Today, we feature Dan's Los Angeles Times op-ed on a deadly bat disease called white-nose syndrome. The disease is killing bats, seriously affecting the economy and the environment.
October 12, 2011
By Dan Ashe
It's October, which means that bats are once again having their annual star turn, popping up on classroom bulletin boards and store windows across America. But this year, actual living bats in North America aren't so abundant. They are being decimated by a deadly health epidemic.
|Dan Ashe (far left) as a young boy looking at a bird on a Florida beach. Courtesy of the Ashe family.|
Director Dan Ashe shares his thoughts from Madison...

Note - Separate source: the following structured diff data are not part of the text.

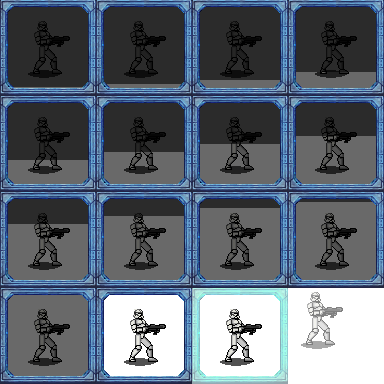
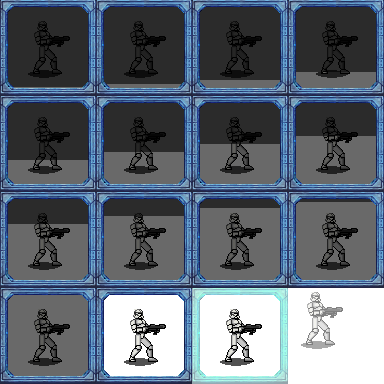
Added suns.

Changed region(s): [[0.8125, 0.5312, 0.9375, 0.6875], [0.8125, 0.3125, 0.9375, 0.4375], [0.8125, 0.0625, 0.9062, 0.1875]]

diff --git a/main/unitentities.js b/main/unitentities.js
@@ -284,8 +284,8 @@ LukeProjectile.prototype.constructor = LukeProjectile;
 // SUN (techinically a projectile, but not normally used as such)
 
 function Sun(game, x, y) {
-    var anim = new Animation(ASSET_MANAGER.getAsset("./main/img/enemy/luke/LukeIdle.png"), 0, -10, 64, 76, 0.2, 10, true, true, false, false, true);
-    Projectile.call(this, game, x, y - 12, 0, 0, anim);
+    var anim = new Animation(ASSET_MANAGER.getAsset("./main/img/ally/sun.png"), 0, 0, 64, 64, 0.2, 14, false, true, false, false, false);
+    Projectile.call(this, game, x, y, 0, 0, anim);
 }
 
 Sun.prototype = new Projectile();

diff --git a/main/main.js b/main/main.js
@@ -112,6 +112,7 @@ ASSET_MANAGER.queueDownload("./main/img/ally/stormt.png");
 ASSET_MANAGER.queueDownload("./main/img/ally/vader.png");
 ASSET_MANAGER.queueDownload("./main/img/ally/lightning.png");
 ASSET_MANAGER.queueDownload("./main/img/expl.png");
+ASSET_MANAGER.queueDownload("./main/img/ally/sun.png");
 
 ASSET_MANAGER.downloadAll(function () {
     console.log("Downloading...");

In today’s update, I wanted to talk about two themes that resonated for me: the tremendous capacity of young people to carry America’s conservation legacy forward and the power of reaching out to those young people through new technologies.
There were amazing moments from yesterday’s conference.
Today, Director Dan Ashe provides more thoughts from the Conserving the Future Conference currently underway in Madison, Wisconsin.
Yesterday was an energizing, inspiring first day of the Conserving the Future conference for the National Wildlife Refuge System. Many themes have been emerging from the conference so far and I want to take today’s blog to talk about two that I thought were particularly notable and important.
The first is the use of science. The Service has a long, distinguished history of using the best available science in our decisions and our ability to have access to the best science is more important than ever.